Be conservative

Without reliable local support, there’s minimal margin for error. Accordingly, be mindful of the activities you decide to undertake, and don’t unnecessarily expose yourself to risk. This principle is particularly important during the first few weeks in an unfamiliar location, when you’re still calibrating to your environment.

Leave the ego at home

You may be six feet tall, but you’re almost certainly not bullet proof. In fact, I recommend that you think of yourself as weak, vulnerable and fallible. The reality is that there’s very little you can do to protect yourself from most threats once they form against you. Act accordingly.

Have the basics down

There are a number of basic competencies essential for anyone operating in higher-risk locations. As a starting point, it’s useful to know how to do the following:

  • Familiarise yourself with your operating environment
  • Assess risk
  • Assess the security of your accommodation
  • Plan routes and road movement
  • Plan meetings
  • Plan for contingencies
  • Secure your electronic devices
  • Identify hostile surveillance
  • Build local networks
  • De-escalate situations

Build self-reliance and self-sufficiency

In line with having the basics down, it’s useful to build up your self-reliance and self-sufficiency. Learn how to get what you need, fix things yourself, and generally MacGyver your way out of small problems.

  • Change a tire
  • Filter and sterilise water
  • Refuel and start a generator
  • Where and how to change money (and the various risks involved)
  • Where and how to buy local SIM cards or top up data plans
  • Where to go after hours for medical assistance
  • Who to call at 3 am in the morning when you’re too sick to leave your accommodation to seek medical assistance
  • How to navigate local checkpoints (when to pay, when not to pay, who to call if you get any trouble etc)

Minimise your exposure

The key to avoiding being targeted by a threat group is to avoid being noticed in the first place. As an individual, the good news is that you’ll be harder to notice. Use that factor to your advantage. When in a vehicle or on foot, do your best to blend in and go unnoticed. If you are noticed, be easy to forget. Keep moving and don’t present a static target.

Tripoli, Lebanon. 2019.

Assume the worst

Assume that every plan will fail. Assume that every vehicle you get into will have an accident or break down. Assume that your mobile phone won’t work when you need it most. Assume that each person you meet can’t be fully trusted. Assume every knock on the door is someone who may want to cause you harm.

Look after your health

While a higher-risk location may be replete with serious threats from criminals, militia groups or terrorists, it’s probably going to be the untreated tap water or the fact that the hotel staff didn’t wash their hands before preparing your meal that will get you. I’ll never forget an assignment in Pakistan, which took me through Karachi, Quetta, and then overland along the border with Afghanistan to Taftan (and back). Despite the very real security risks, what got me was the very last meal in Karachi before flying home. I experienced an awful flight and was very sick for three weeks on my return.

Build a local support network

Without the benefit of a team, you’ll have limited local support. Therefore, you’ll need to build your own local support network.

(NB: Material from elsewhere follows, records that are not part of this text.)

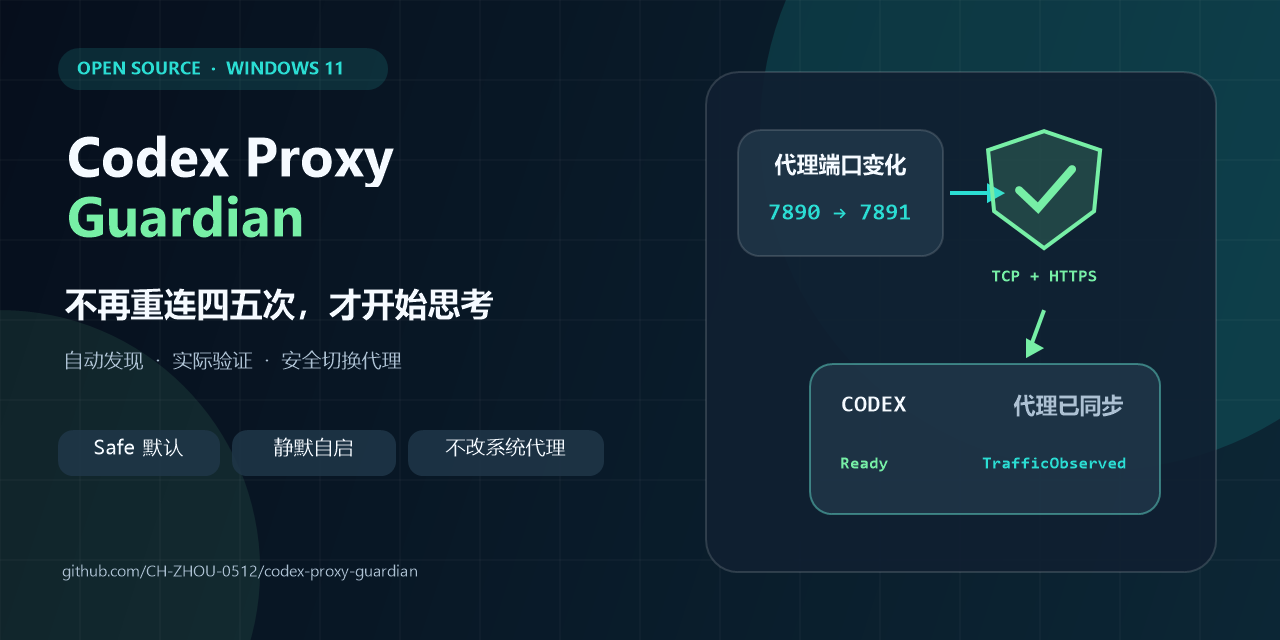
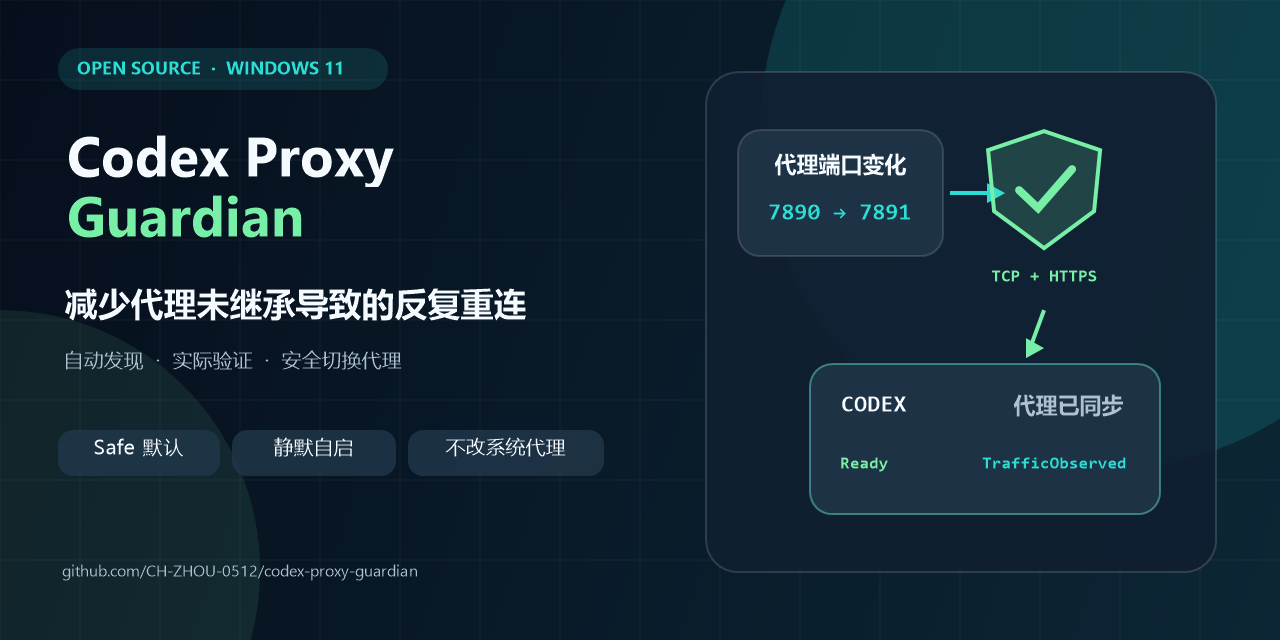
Explain reconnect attribution to users (#18)
Make reconnect attribution visible across product surfaces, diagnostics, issue reporting, and public documentation. Release preparation for v1.4.5.

Changed region(s): [[0.0312, 0.4375, 0.4375, 0.5]]

diff --git a/docs/README.en.md b/docs/README.en.md
@@ -4,7 +4,7 @@
 
 ![Codex Proxy Guardian social preview](../assets/social-preview.png)
 
-> **In one sentence:** If Codex often reconnects four or five times before it starts thinking because it did not pick up the working proxy, this tool is designed to fix that.
+> **In one sentence:** This tool reduces reconnects caused by Codex missing the working proxy or keeping a stale endpoint.
 
 An unofficial current-user watchdog that validates changing HTTP, HTTPS, or SOCKS5 proxies—and the effective routes selected by PAC/WPAD—against multiple OpenAI/ChatGPT targets before applying them to Codex.
 
@@ -22,6 +22,19 @@ The manual workaround is to find the current port, close Codex, set proxy enviro
 
 > [!NOTE]
 > This project is **not a proxy application and does not provide a proxy service or endpoints**. A working HTTP, HTTPS, or SOCKS5 endpoint—or PAC/WPAD that selects one for OpenAI targets—must already exist on the computer.
+
+> [!IMPORTANT]
+> **A Codex “Reconnecting” banner does not prove that Guardian restarted Codex.** Guardian manages proxy discovery, validation, and Codex launch configuration; it cannot repair packet loss, TLS EOF, WebSocket resets, Windows `10054`, or request timeouts inside a proxy-provider node. Compare the same timestamp with Guardian logs: `codex_restart` or `proxy_changed` indicates a possibly related lifecycle action; if neither event exists, the streaming connection normally failed upstream.
+
+## Attributing a reconnect
+
+| Evidence at the same timestamp | More likely cause | Next action |
+|---|---|---|
+| Guardian logged `codex_restart` or `proxy_changed` | Guardian performed a lifecycle action | Share a redacted Doctor report and timestamp in an Issue |
+| Neither event exists; Codex logged TLS EOF, WebSocket reset, `10054`, or timeout | The selected provider node or its upstream path dropped the stream | Select a healthier node in the proxy application |
+| `ProxyCriticalTargetsPassed=false` | The critical `chatgpt.com` entry point did not validate | Inspect `ProxyCriticalFailures` and the provider node |
+
+Guardian may try another discovered and validated endpoint or protocol. It never silently switches subscription nodes inside Clash/Mihomo/v2rayN, and it never changes system network settings.
 
 > [!IMPORTANT]
 > This is an independent community project. It is not affiliated with, endorsed by, or supported by OpenAI. The proxy behavior used here is a best-effort compatibility technique, not a documented Codex desktop API.

diff --git a/docs/releases/v1.4.5.md b/docs/releases/v1.4.5.md
@@ -1,0 +1,15 @@
+# Codex Proxy Guardian v1.4.5
+
+这次更新把“正在重新连接到底是谁造成的”从故障排查深处提升为产品级说明，避免 Guardian 为代理服务商节点自身的断流背锅，也避免向用户承诺无法控制的结果。
+
+## 先看证据，再归因
+
+Codex 的“正在重新连接”表示流式连接正在重试，并不能证明 Guardian 重启了应用。README 首页、Windows 设置界面、Status、Doctor、Issue 模板与 Wiki 现在统一要求按同一时间的证据判断：
+
+- Guardian 日志出现 `codex_restart` 或 `proxy_changed`：Guardian 生命周期操作可能相关；
+- 没有上述事件，但出现 TLS EOF、WebSocket reset、Windows `10054`、请求超时或代理软件上游 `i/o timeout`：更可能是当前代理服务商节点或其上游链路断流；
+- `ProxyCriticalTargetsPassed=false`：`chatgpt.com` 关键入口没有通过验证，应查看 `ProxyCriticalFailures` 并检查节点。
+
+## 承诺范围写得更准确
+
+项目首页与宣传图改为“减少因代理未继承或端点变化造成的重连”。Guardian 会发现、验证并为 Codex 采用可用代理，也会尝试其他已经发现的候选；但不会擅自切换 Clash、Mihomo、v2rayN 等代理软件里的订阅节点，不会修改系统网络设置，也无法修复服务商节点自身的丢包。

diff --git a/CHANGELOG.md b/CHANGELOG.md
@@ -4,6 +4,12 @@ All notable changes are documented here. This project follows semantic versionin
 
 ## [未发布 / Unreleased]
 
+## [1.4.5] - 2026-08-04
+
+- 在 README 首页、Windows 设置界面、Status、Doctor、Issue 模板与 Wiki 中统一说明：Codex 的“正在重新连接”是流式连接重试，不等于 Guardian 重启了应用；应按同一时间是否存在 `codex_restart` / `proxy_changed` 事件进行归因。
+- Status 与 Doctor 新增可分享的重连归因字段，列出 TLS EOF、WebSocket reset、Windows `10054` 与请求超时等常见上游信号，并明确代理服务商节点仍由用户的代理软件管理。
+- 收紧首页与宣传图中的表达，只承诺减少“代理未继承或端点变化”造成的重连，避免把代理服务商节点自身的丢包或超时错误归因给 Guardian。
+
 ## [1.4.4] - 2026-08-04
 
 - 修复 Settings 的“立即检查更新”把“另一个更新任务正在运行、本次并未检查”误报成“已经是最新版”的问题；结果现在明确显示本机版本、远端版本、通道、检查时间和 GitHub Release 来源，并按界面当前选中的通道实时检查。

Travel light

Pack the minimum, so you’re able to travel as light as possible. Travelling light will enable you to move quickly if or when needed.

Have an exit plan

As an individual, you’ll need to develop your own plans to get out of the country in the event that the level of risk escalates beyond levels you believe are acceptable.

Hybrid approaches

It’s possible to get some of the benefits of operating as a team while being alone on the ground. You can achieve these benefits in several ways. For example, you can have experienced people you know and trust that you can call for advice. You could also have a local fixer or other resource that you can call on when needed for local support.

Wrap up

Operating alone is exciting and liberating. It’s the best way to rapidly build your experience and decision-making skills. There are risks to operating alone, and you should be aware of these risks. At the same time — at least based on my own experience — operating alone can often be safer than operating with a team.

Founder, Spartan9.